→ **Task prompt**
The pictures stay out; all of the data is to be printed exactly.

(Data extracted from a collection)
[Start of Attachment]

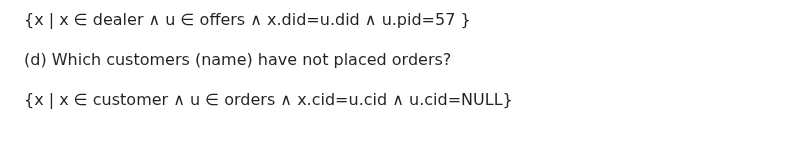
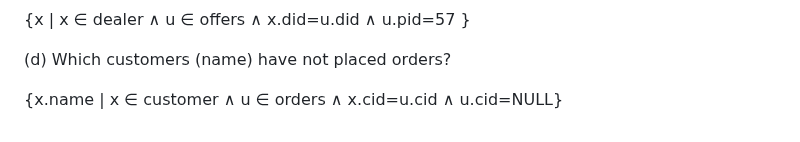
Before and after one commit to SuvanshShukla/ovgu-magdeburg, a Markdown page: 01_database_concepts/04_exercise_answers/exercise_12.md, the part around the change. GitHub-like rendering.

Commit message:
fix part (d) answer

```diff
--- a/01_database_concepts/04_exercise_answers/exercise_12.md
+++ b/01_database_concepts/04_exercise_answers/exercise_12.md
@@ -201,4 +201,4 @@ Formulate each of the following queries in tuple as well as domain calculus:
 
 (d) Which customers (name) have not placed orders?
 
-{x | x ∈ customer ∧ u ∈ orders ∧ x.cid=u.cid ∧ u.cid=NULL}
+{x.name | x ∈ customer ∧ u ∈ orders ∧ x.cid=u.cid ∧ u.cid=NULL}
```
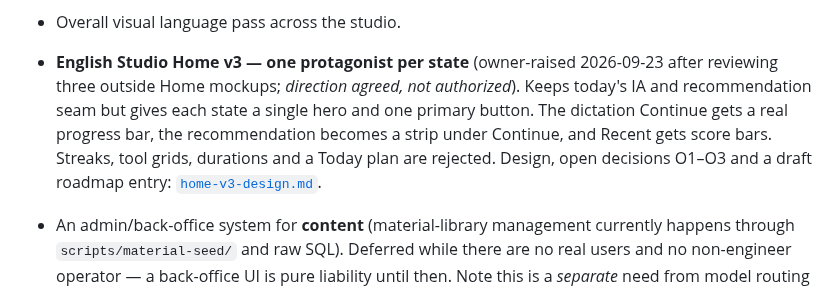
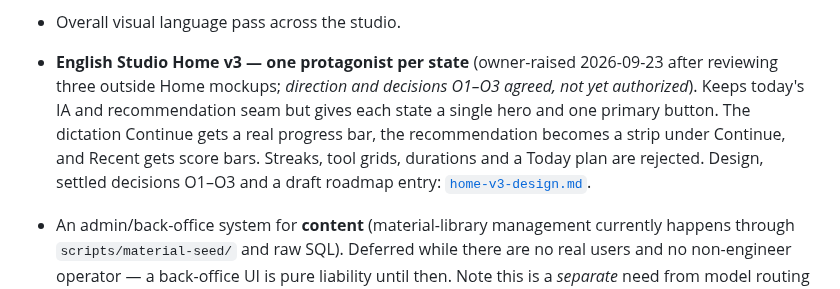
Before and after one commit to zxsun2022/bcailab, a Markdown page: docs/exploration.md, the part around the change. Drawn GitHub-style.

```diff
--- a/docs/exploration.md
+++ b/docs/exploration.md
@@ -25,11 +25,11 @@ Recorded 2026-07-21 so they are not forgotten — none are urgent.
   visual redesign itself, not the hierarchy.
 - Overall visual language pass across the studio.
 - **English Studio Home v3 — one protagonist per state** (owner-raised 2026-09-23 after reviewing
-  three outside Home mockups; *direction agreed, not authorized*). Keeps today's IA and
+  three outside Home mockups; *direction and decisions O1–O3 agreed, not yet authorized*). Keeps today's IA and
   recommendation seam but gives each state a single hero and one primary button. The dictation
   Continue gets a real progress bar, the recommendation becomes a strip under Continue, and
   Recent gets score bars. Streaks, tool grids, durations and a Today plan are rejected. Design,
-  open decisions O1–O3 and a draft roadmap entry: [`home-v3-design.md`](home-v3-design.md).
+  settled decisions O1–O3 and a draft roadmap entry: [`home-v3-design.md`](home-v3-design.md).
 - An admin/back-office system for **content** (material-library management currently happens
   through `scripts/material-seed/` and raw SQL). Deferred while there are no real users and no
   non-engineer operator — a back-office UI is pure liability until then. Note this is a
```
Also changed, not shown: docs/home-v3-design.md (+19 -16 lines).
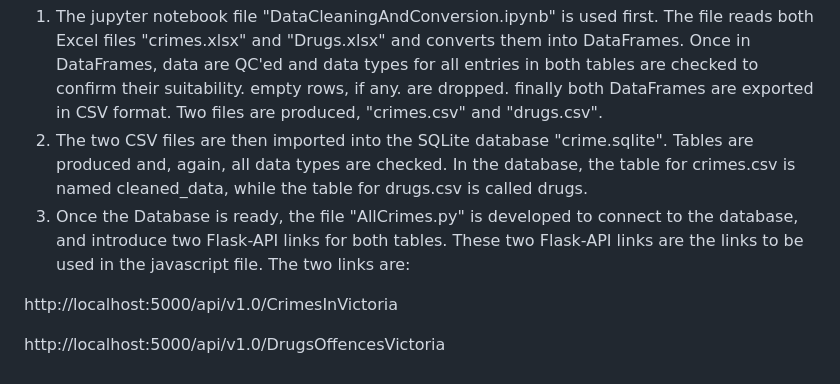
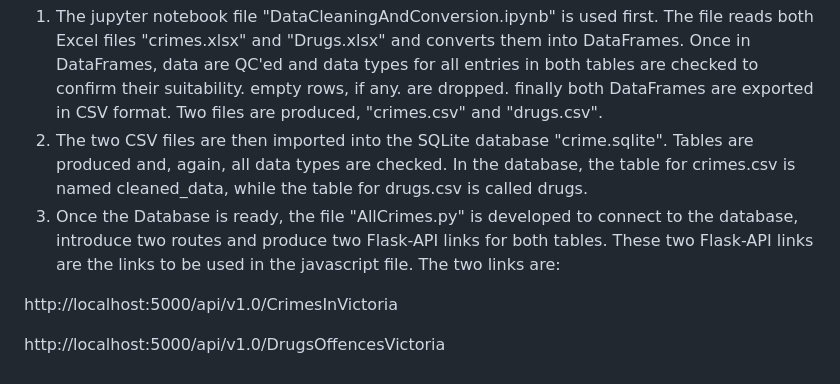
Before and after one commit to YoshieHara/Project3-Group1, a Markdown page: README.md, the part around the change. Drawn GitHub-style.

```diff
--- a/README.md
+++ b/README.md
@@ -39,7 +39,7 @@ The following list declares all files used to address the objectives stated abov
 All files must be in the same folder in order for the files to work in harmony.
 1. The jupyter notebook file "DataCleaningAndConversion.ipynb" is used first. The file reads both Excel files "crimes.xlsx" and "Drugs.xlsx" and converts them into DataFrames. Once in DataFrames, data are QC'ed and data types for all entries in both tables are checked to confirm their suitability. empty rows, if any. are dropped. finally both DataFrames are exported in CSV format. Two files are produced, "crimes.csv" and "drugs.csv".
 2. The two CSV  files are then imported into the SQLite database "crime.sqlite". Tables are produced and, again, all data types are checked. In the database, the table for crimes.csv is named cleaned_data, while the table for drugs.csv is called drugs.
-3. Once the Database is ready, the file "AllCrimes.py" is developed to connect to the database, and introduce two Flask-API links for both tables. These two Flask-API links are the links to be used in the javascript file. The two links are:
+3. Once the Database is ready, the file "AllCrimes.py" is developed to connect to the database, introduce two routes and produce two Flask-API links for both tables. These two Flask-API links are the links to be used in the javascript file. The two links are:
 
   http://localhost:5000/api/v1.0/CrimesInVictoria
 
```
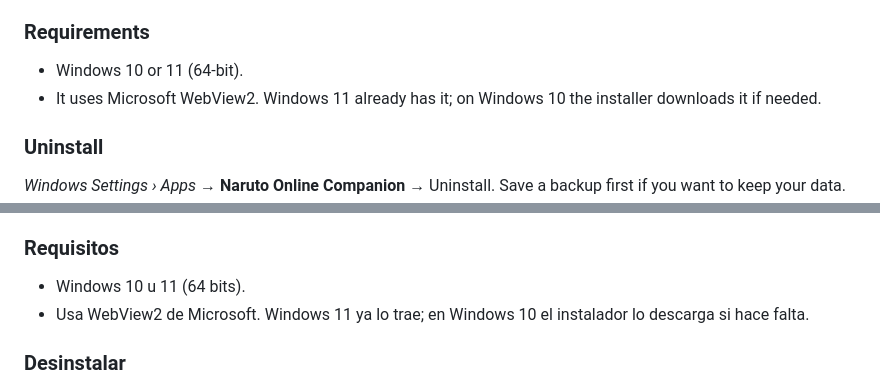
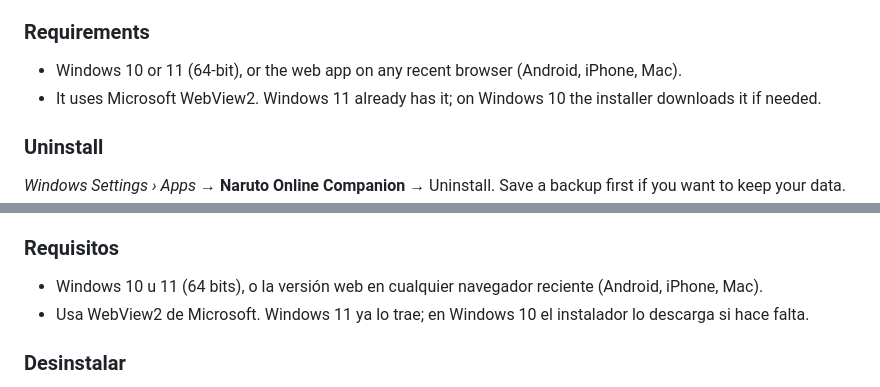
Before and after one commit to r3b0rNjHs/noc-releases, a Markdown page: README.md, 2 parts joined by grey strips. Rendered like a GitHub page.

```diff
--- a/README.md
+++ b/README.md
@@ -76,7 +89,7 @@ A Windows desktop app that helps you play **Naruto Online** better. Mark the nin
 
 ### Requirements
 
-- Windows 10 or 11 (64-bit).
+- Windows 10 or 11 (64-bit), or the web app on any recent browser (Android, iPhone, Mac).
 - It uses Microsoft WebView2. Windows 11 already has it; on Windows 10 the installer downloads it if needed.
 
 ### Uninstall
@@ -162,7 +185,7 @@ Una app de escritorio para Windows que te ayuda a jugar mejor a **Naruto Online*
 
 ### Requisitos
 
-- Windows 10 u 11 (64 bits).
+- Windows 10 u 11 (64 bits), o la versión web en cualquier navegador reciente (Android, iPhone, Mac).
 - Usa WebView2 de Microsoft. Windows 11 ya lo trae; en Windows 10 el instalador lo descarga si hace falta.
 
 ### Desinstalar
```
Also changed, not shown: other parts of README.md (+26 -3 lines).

[End of Attachment]

→ **Written answer**
Before and after one commit to SuvanshShukla/ovgu-magdeburg, a Markdown page: 01_database_concepts/04_exercise_answers/exercise_12.md, the part around the change. GitHub-like rendering.

Commit message:
fix part (d) answer

```diff
--- a/01_database_concepts/04_exercise_answers/exercise_12.md
+++ b/01_database_concepts/04_exercise_answers/exercise_12.md
@@ -201,4 +201,4 @@ Formulate each of the following queries in tuple as well as domain calculus:
 
 (d) Which customers (name) have not placed orders?
 
-{x | x ∈ customer ∧ u ∈ orders ∧ x.cid=u.cid ∧ u.cid=NULL}
+{x.name | x ∈ customer ∧ u ∈ orders ∧ x.cid=u.cid ∧ u.cid=NULL}
```
Before and after one commit to zxsun2022/bcailab, a Markdown page: docs/exploration.md, the part around the change. Drawn GitHub-style.

```diff
--- a/docs/exploration.md
+++ b/docs/exploration.md
@@ -25,11 +25,11 @@ Recorded 2026-07-21 so they are not forgotten — none are urgent.
   visual redesign itself, not the hierarchy.
 - Overall visual language pass across the studio.
 - **English Studio Home v3 — one protagonist per state** (owner-raised 2026-09-23 after reviewing
-  three outside Home mockups; *direction agreed, not authorized*). Keeps today's IA and
+  three outside Home mockups; *direction and decisions O1–O3 agreed, not yet authorized*). Keeps today's IA and
   recommendation seam but gives each state a single hero and one primary button. The dictation
   Continue gets a real progress bar, the recommendation becomes a strip under Continue, and
   Recent gets score bars. Streaks, tool grids, durations and a Today plan are rejected. Design,
-  open decisions O1–O3 and a draft roadmap entry: [`home-v3-design.md`](home-v3-design.md).
+  settled decisions O1–O3 and a draft roadmap entry: [`home-v3-design.md`](home-v3-design.md).
 - An admin/back-office system for **content** (material-library management currently happens
   through `scripts/material-seed/` and raw SQL). Deferred while there are no real users and no
   non-engineer operator — a back-office UI is pure liability until then. Note this is a
```
Also changed, not shown: docs/home-v3-design.md (+19 -16 lines).
Before and after one commit to YoshieHara/Project3-Group1, a Markdown page: README.md, the part around the change. Drawn GitHub-style.

```diff
--- a/README.md
+++ b/README.md
@@ -39,7 +39,7 @@ The following list declares all files used to address the objectives stated abov
 All files must be in the same folder in order for the files to work in harmony.
 1. The jupyter notebook file "DataCleaningAndConversion.ipynb" is used first. The file reads both Excel files "crimes.xlsx" and "Drugs.xlsx" and converts them into DataFrames. Once in DataFrames, data are QC'ed and data types for all entries in both tables are checked to confirm their suitability. empty rows, if any. are dropped. finally both DataFrames are exported in CSV format. Two files are produced, "crimes.csv" and "drugs.csv".
 2. The two CSV  files are then imported into the SQLite database "crime.sqlite". Tables are produced and, again, all data types are checked. In the database, the table for crimes.csv is named cleaned_data, while the table for drugs.csv is called drugs.
-3. Once the Database is ready, the file "AllCrimes.py" is developed to connect to the database, and introduce two Flask-API links for both tables. These two Flask-API links are the links to be used in the javascript file. The two links are:
+3. Once the Database is ready, the file "AllCrimes.py" is developed to connect to the database, introduce two routes and produce two Flask-API links for both tables. These two Flask-API links are the links to be used in the javascript file. The two links are:
 
   http://localhost:5000/api/v1.0/CrimesInVictoria
 
```
Before and after one commit to r3b0rNjHs/noc-releases, a Markdown page: README.md, 2 parts joined by grey strips. Rendered like a GitHub page.

```diff
--- a/README.md
+++ b/README.md
@@ -76,7 +89,7 @@ A Windows desktop app that helps you play **Naruto Online** better. Mark the nin
 
 ### Requirements
 
-- Windows 10 or 11 (64-bit).
+- Windows 10 or 11 (64-bit), or the web app on any recent browser (Android, iPhone, Mac).
 - It uses Microsoft WebView2. Windows 11 already has it; on Windows 10 the installer downloads it if needed.
 
 ### Uninstall
@@ -162,7 +185,7 @@ Una app de escritorio para Windows que te ayuda a jugar mejor a **Naruto Online*
 
 ### Requisitos
 
-- Windows 10 u 11 (64 bits).
+- Windows 10 u 11 (64 bits), o la versión web en cualquier navegador reciente (Android, iPhone, Mac).
 - Usa WebView2 de Microsoft. Windows 11 ya lo trae; en Windows 10 el instalador lo descarga si hace falta.
 
 ### Desinstalar
```
Also changed, not shown: other parts of README.md (+26 -3 lines).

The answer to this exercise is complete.